This allows all layers of the cornea to be seen in three dimensions: epithelium (closest to light), stroma, descemet membrane and endothelium (furthest away).
Examples of abnormalities seen on slit lamp examination may include corneal abrasions and ulcers, foreign bodies and inflammatory cells adherent to the posterior surface of the cornea (keratic precipitates).
In a normal eye, the circulating aqueous humour is clear and, therefore, invisible. Slit lamp examination should exclude blood (hyphema) or pus cells (hypopyon).
Iris and pupil
Examine the pigmented iris and the iridopupillary margin observing for abnormalities such as posterior synechiae that may be seen in acute anterior uveitis.

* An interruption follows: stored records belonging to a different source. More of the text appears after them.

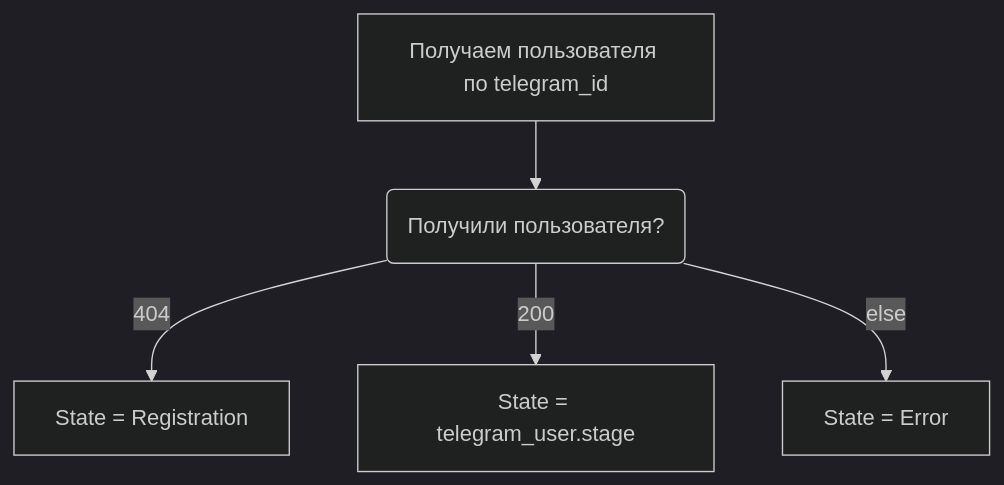
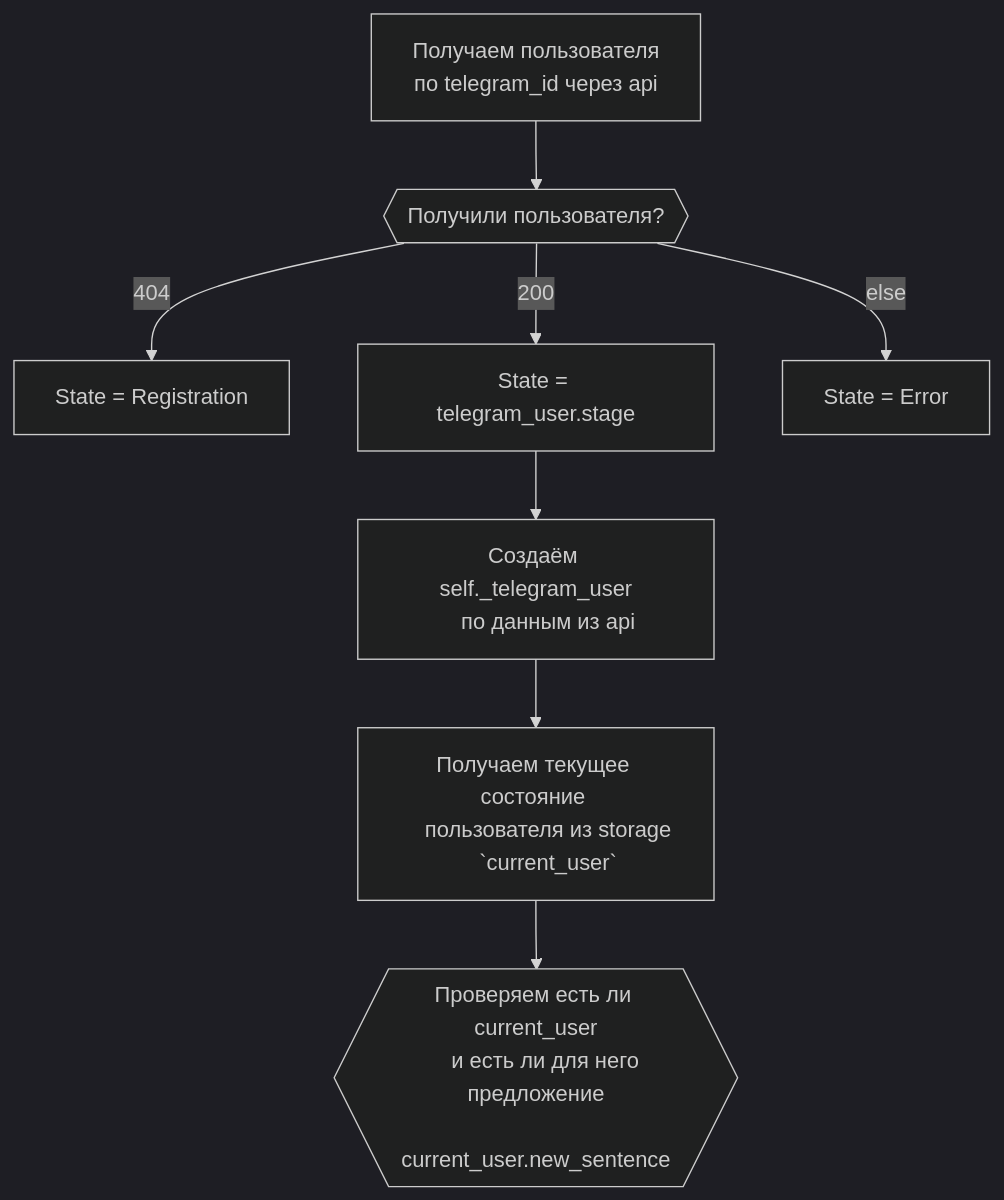
The diagram in documentation/middlewears_set_state.md (psgaiduk/learning_en_telegram_bot), drawn with Mermaid (dark theme) before and after one commit.

Commit message:
docs(documentation): add get current user middlewears_set_state

````diff
--- a/documentation/middlewears_set_state.md
+++ b/documentation/middlewears_set_state.md
@@ -1,7 +1,23 @@
 ```mermaid
 graph TD;
-    start[Получаем пользователя по telegram_id] --> check_get_user(Получили пользователя?)
+    start[Получаем пользователя
+    по telegram_id через api
+    ] --> check_get_user{{Получили пользователя?}}
     check_get_user --> |404| user_not_found[State = Registration]
     check_get_user --> |200| user_found[State = telegram_user.stage]
     check_get_user --> |else| error_user[State = Error]
+    user_found --> create_telegram_user[
+    Создаём self._telegram_user
+    по данным из api
+    ]
+    create_telegram_user --> get_current_telegram_user[
+    Получаем текущее состояние 
+    пользователя из storage
+    `current_user`
+    ]
+    get_current_telegram_user --> check_current_user{{
+    Проверяем есть ли current_user
+    и есть ли для него предложение
+    current_user.new_sentence
+    }}
 ```
````
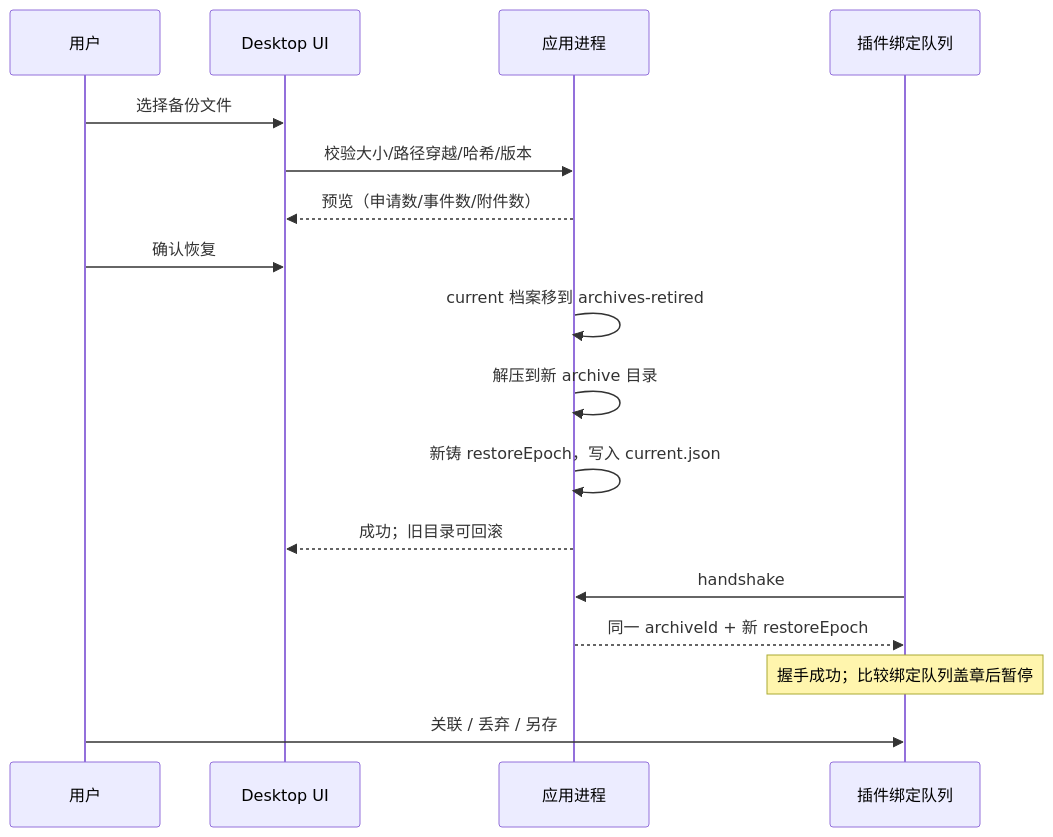
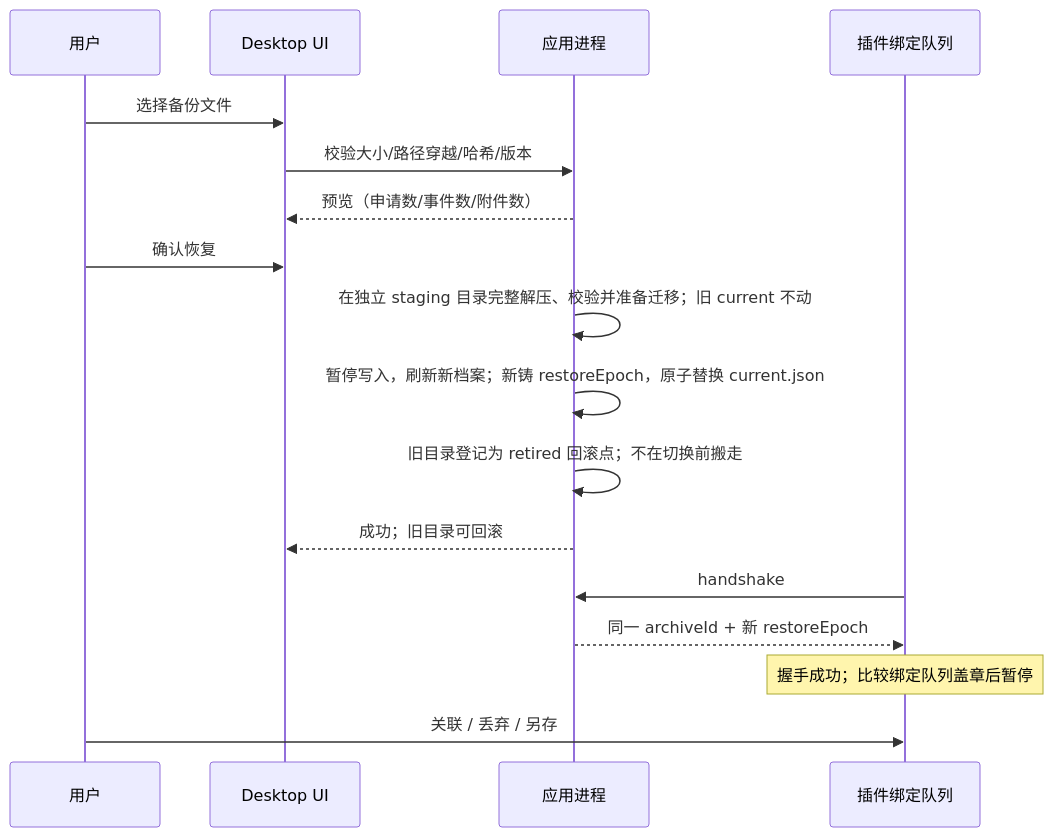
The diagram in docs/desktop-mvp/data-privacy.md (TshyGO/resume-form-assistant-plugin), drawn with Mermaid before and after one commit. The commit also changed other lines of this file and 4 other files, not shown here.

````diff
--- a/docs/desktop-mvp/data-privacy.md
+++ b/docs/desktop-mvp/data-privacy.md
@@ -151,19 +152,19 @@
 ```mermaid
 sequenceDiagram
   participant U as 用户
   participant UI as Desktop UI
   participant APP as 应用进程
   participant P as 插件绑定队列
   U->>UI: 选择备份文件
   UI->>APP: 校验大小/路径穿越/哈希/版本
   APP-->>UI: 预览（申请数/事件数/附件数）
   U->>UI: 确认恢复
-  APP->>APP: current 档案移到 archives-retired
-  APP->>APP: 解压到新 archive 目录
-  APP->>APP: 新铸 restoreEpoch，写入 current.json
+  APP->>APP: 在独立 staging 目录完整解压、校验并准备迁移；旧 current 不动
+  APP->>APP: 暂停写入，刷新新档案；新铸 restoreEpoch，原子替换 current.json
+  APP->>APP: 旧目录登记为 retired 回滚点；不在切换前搬走
   APP-->>UI: 成功；旧目录可回滚
   P->>APP: handshake
   APP-->>P: 同一 archiveId + 新 restoreEpoch
   Note over P: 握手成功；比较绑定队列盖章后暂停
   U->>P: 关联 / 丢弃 / 另存
 ```
````
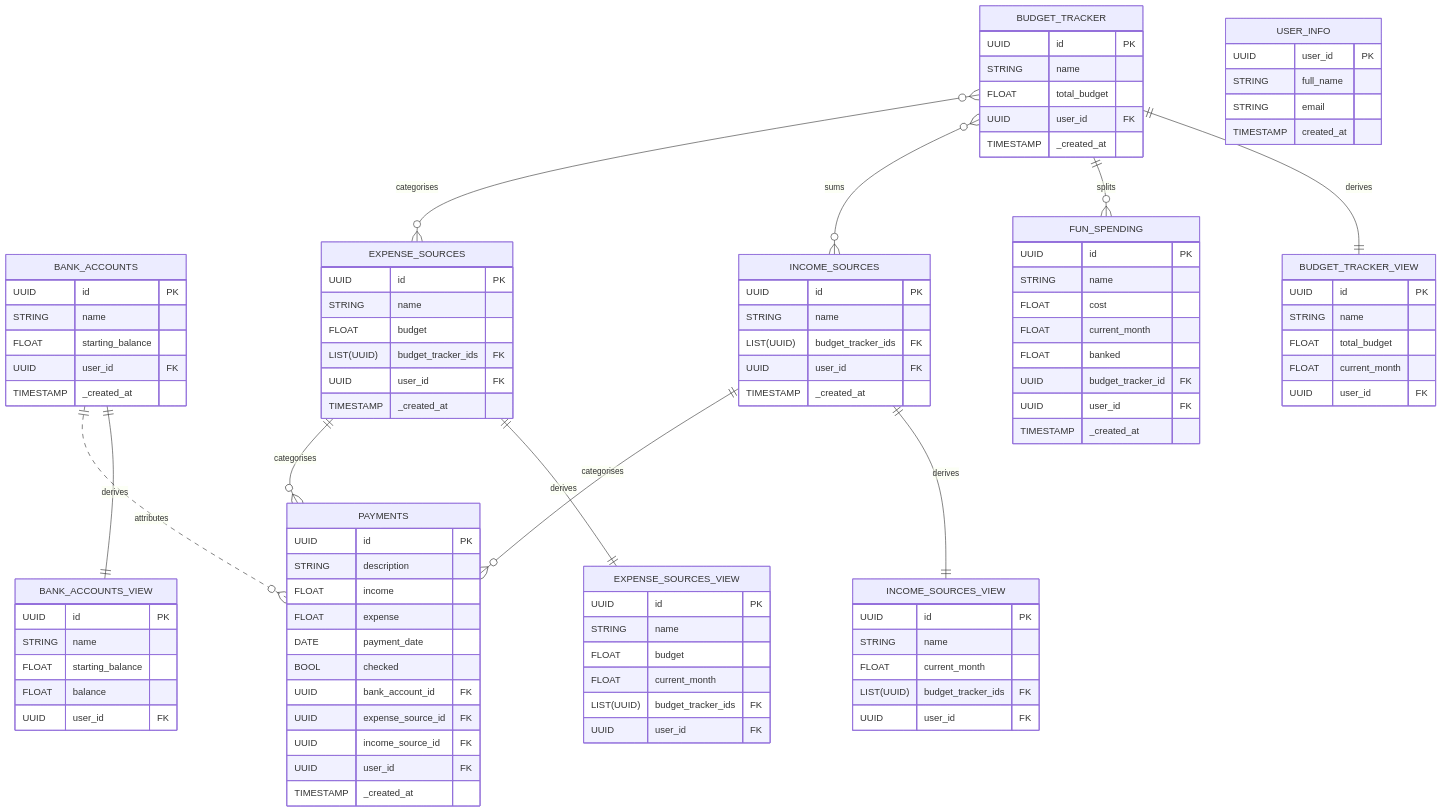
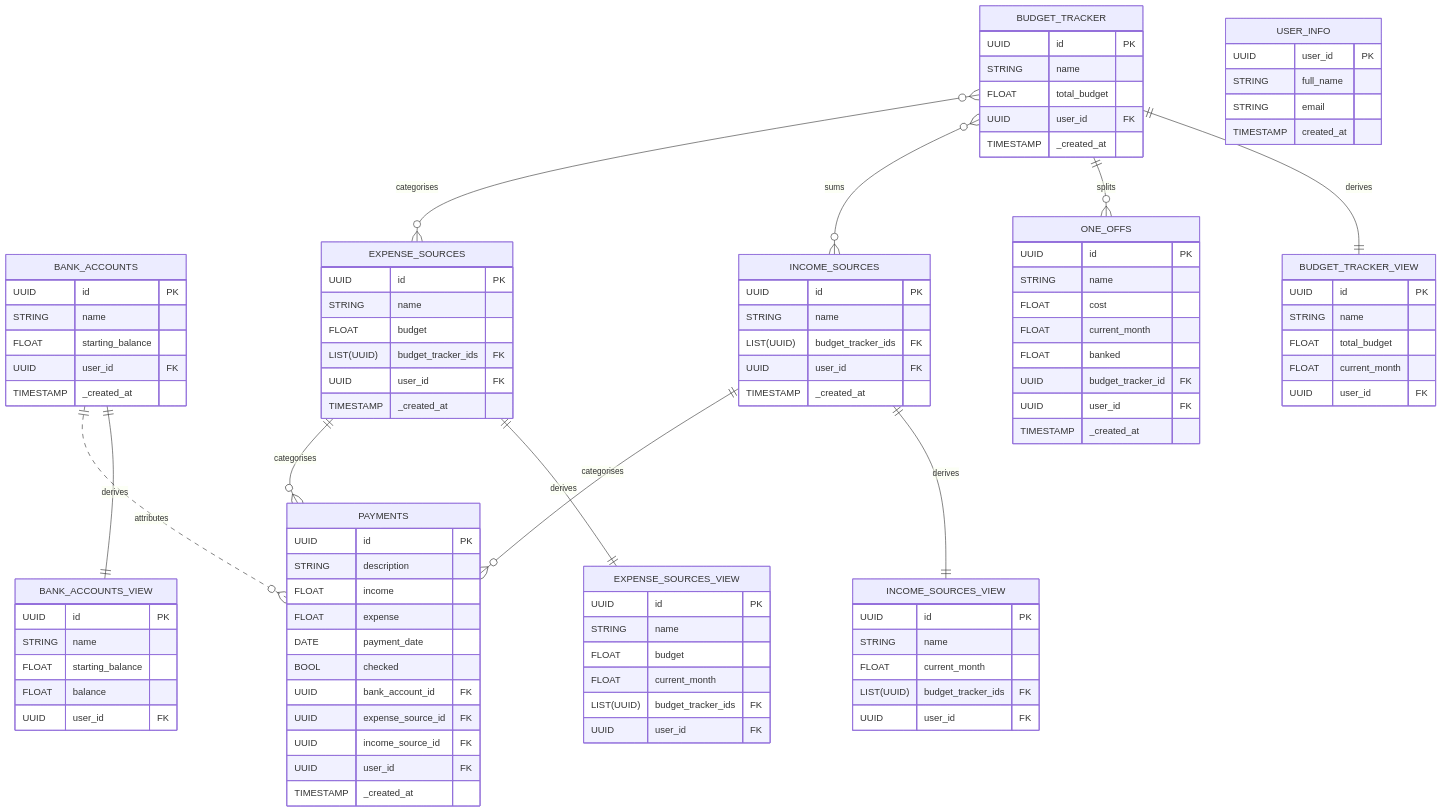
The fourth of 4 diagrams in README.md (tomalcorn/finance-tracker), drawn with Mermaid before and after one commit. The commit also changed 7 other files, not shown here.

Commit message:
Refactor FUN_SPENDING to ONE_OFFS across the application, updating related SQL tables, views, and constants for tracking non-regular payments and savings goals.

```diff
--- a/README.md
+++ b/README.md
@@ -183,7 +183,7 @@
         TIMESTAMP _created_at
     }
 
-    FUN_SPENDING {
+    ONE_OFFS {
         UUID id PK
         STRING name
         FLOAT cost
@@ -214,7 +214,7 @@
     INCOME_SOURCES ||--o{ PAYMENTS : "categorises"
     BUDGET_TRACKER }o--o{ EXPENSE_SOURCES : "categorises"
     BUDGET_TRACKER }o--o{ INCOME_SOURCES : "sums"
-    BUDGET_TRACKER ||--o{ FUN_SPENDING : "splits"
+    BUDGET_TRACKER ||--o{ ONE_OFFS : "splits"
     BANK_ACCOUNTS ||--|| BANK_ACCOUNTS_VIEW : "derives"
     EXPENSE_SOURCES ||--|| EXPENSE_SOURCES_VIEW : "derives"
     INCOME_SOURCES ||--|| INCOME_SOURCES_VIEW : "derives"
```
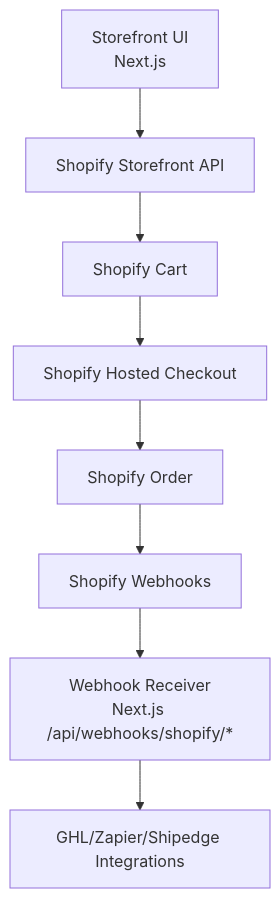
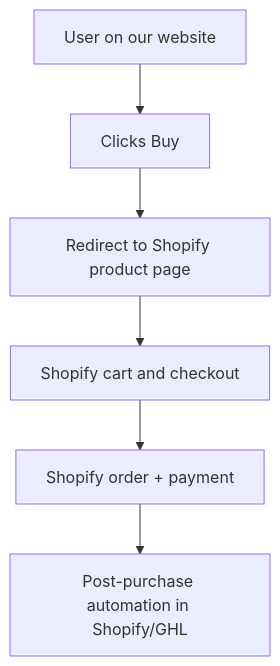
The diagram in shopify.md (shubhamjadhav-source/Arche), drawn with Mermaid before and after one commit. The commit also changed other lines of this file, not shown here.

````diff
--- a/shopify.md
+++ b/shopify.md
@@ -29,10 +13,8 @@
 ```mermaid
 flowchart TD
-  A[Storefront UI<br/>Next.js] --> B[Shopify Storefront API]
-  B --> C[Shopify Cart]
-  C --> D[Shopify Hosted Checkout]
-  D --> E[Shopify Order]
-  E --> F[Shopify Webhooks]
-  F --> G[Webhook Receiver<br/>Next.js /api/webhooks/shopify/*]
-  G --> H[GHL/Zapier/Shipedge Integrations]
+  A[User on our website] --> B[Clicks Buy]
+  B --> C[Redirect to Shopify product page]
+  C --> D[Shopify cart and checkout]
+  D --> E[Shopify order + payment]
+  E --> F[Post-purchase automation in Shopify/GHL]
 ```
````
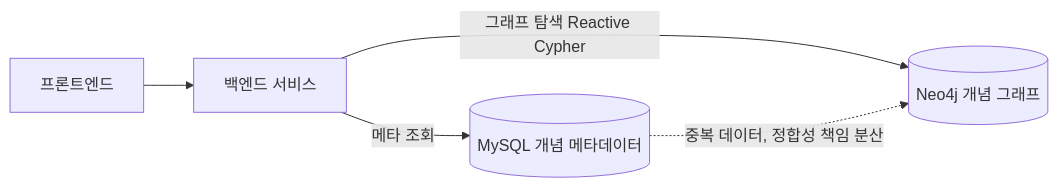
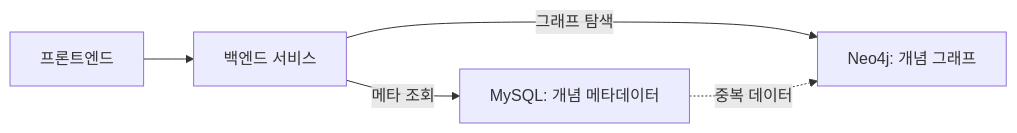
The first of 2 diagrams in docs/reports/m2-cte-migration.md (data-sy/my-math-teacher), drawn with Mermaid before and after one commit. The commit also changed other lines of this file and 1 other file, not shown here.

First line of the commit message:
docs: clarify measurement conditions with 3-way comparison and simpler mermaid

````diff
--- a/docs/reports/m2-cte-migration.md
+++ b/docs/reports/m2-cte-migration.md
@@ -47,7 +47,7 @@
 ```mermaid
 flowchart LR
     FE1[프론트엔드] --> BE1[백엔드 서비스]
-    BE1 -->|메타 조회| MY1[(MySQL 개념 메타데이터)]
-    BE1 -->|그래프 탐색 Reactive Cypher| NEO[(Neo4j 개념 그래프)]
-    MY1 -.->|중복 데이터, 정합성 책임 분산| NEO
+    BE1 -->|메타 조회| MY1["MySQL: 개념 메타데이터"]
+    BE1 -->|그래프 탐색| NEO["Neo4j: 개념 그래프"]
+    MY1 -.->|중복 데이터| NEO
 ```
````
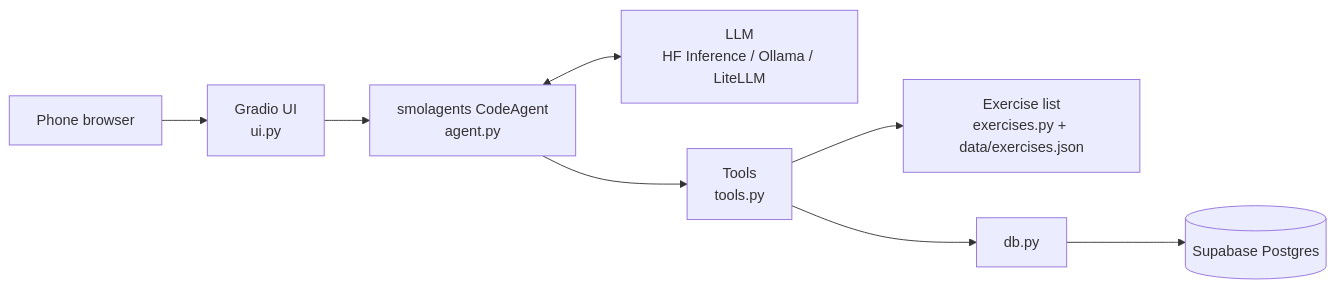
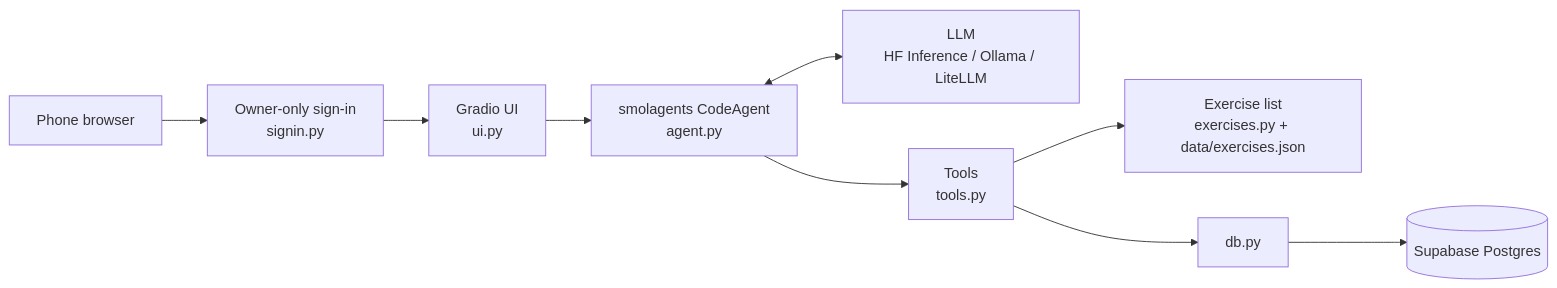
One commit to koyohashi/gym-agent changed the diagram in README.md. Above: the diagram before and after it, drawn with Mermaid. The commit also changed other lines of this file and 6 other files, not shown here.

First line of the commit message:
Add owner-only Sign in with Hugging Face; back to one Space

````diff
--- a/README.md
+++ b/README.md
@@ -51,10 +53,11 @@
 ```mermaid
 flowchart LR
-    phone[Phone browser] --> ui[Gradio UI<br>ui.py]
+    phone[Phone browser] --> signin[Owner-only sign-in<br>signin.py]
+    signin --> ui[Gradio UI<br>ui.py]
     ui --> agent[smolagents CodeAgent<br>agent.py]
     agent <--> model[LLM<br>HF Inference / Ollama / LiteLLM]
     agent --> tools[Tools<br>tools.py]
     tools --> ex[Exercise list<br>exercises.py + data/exercises.json]
     tools --> db[db.py]
     db --> supa[(Supabase Postgres)]
 ```
````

Similarly to the cornea, the lens layers can be distinguished using the three-dimensional power of the slit lamp. Cataracts can be further evaluated in terms of their anatomical location.
Any abnormalities identified should be documented in an anatomical order starting from the eyelids and ending at the lens.
By convention, findings are recorded as seen on the slit lamp. The right eye is drawn on the left side of the page and vice versa.
Troubleshooting common errors
The illumination light doesn’t turn on
Check the power plug is securely inserted into the wall socket and the slit lamp base. There are three separate controls for turning on the light beam, and all must be checked:
- Power switch underneath the table
- Rheostat on the table
- Slit width control on the illumination arm
Unable to see out of one or both eyepieces
Ensure the column of the illumination arm is not blocking the microscope eyepiece and move it slightly to one side.
The magnification dial at the side of the microscope should be ‘clicked’ to a magnification setting and not halfway between two points.
Unable to see all parts of the patient’s eye
Ensure the patient’s eye is aligned with the canthus marker on the side of the headrest and that they are not sitting too far back. Their forehead should be resting on the forehead rest.
Dr Chris Jefferies
- Ashraf Saleh. Correct examiner and patient head positioning for a slit lamp examination. License: [CC BY-NC-ND]
- Imrankabirhossain. Blepharitis. License: [CC BY-SA 4.0]
- Michal Klajban. Eversion of the lower eyelid reveals a chalazion. License: [CC BY-SA 3.0]
- Community Eye Health Journal. Embedded foreign body. License: [CC BY-NC 2.0]
- Dr Sahib Tuteja. Slit lamp images. Reused with permission.
- Community Eye Health Journal. Hypopyon. License: [CC BY-NC 2.0]
- Manimury. Posterior synechia. License: [Public domain]
- Imrankabirhossain. Slit lamp section through a cataract. License: [CC BY-SA 4.0]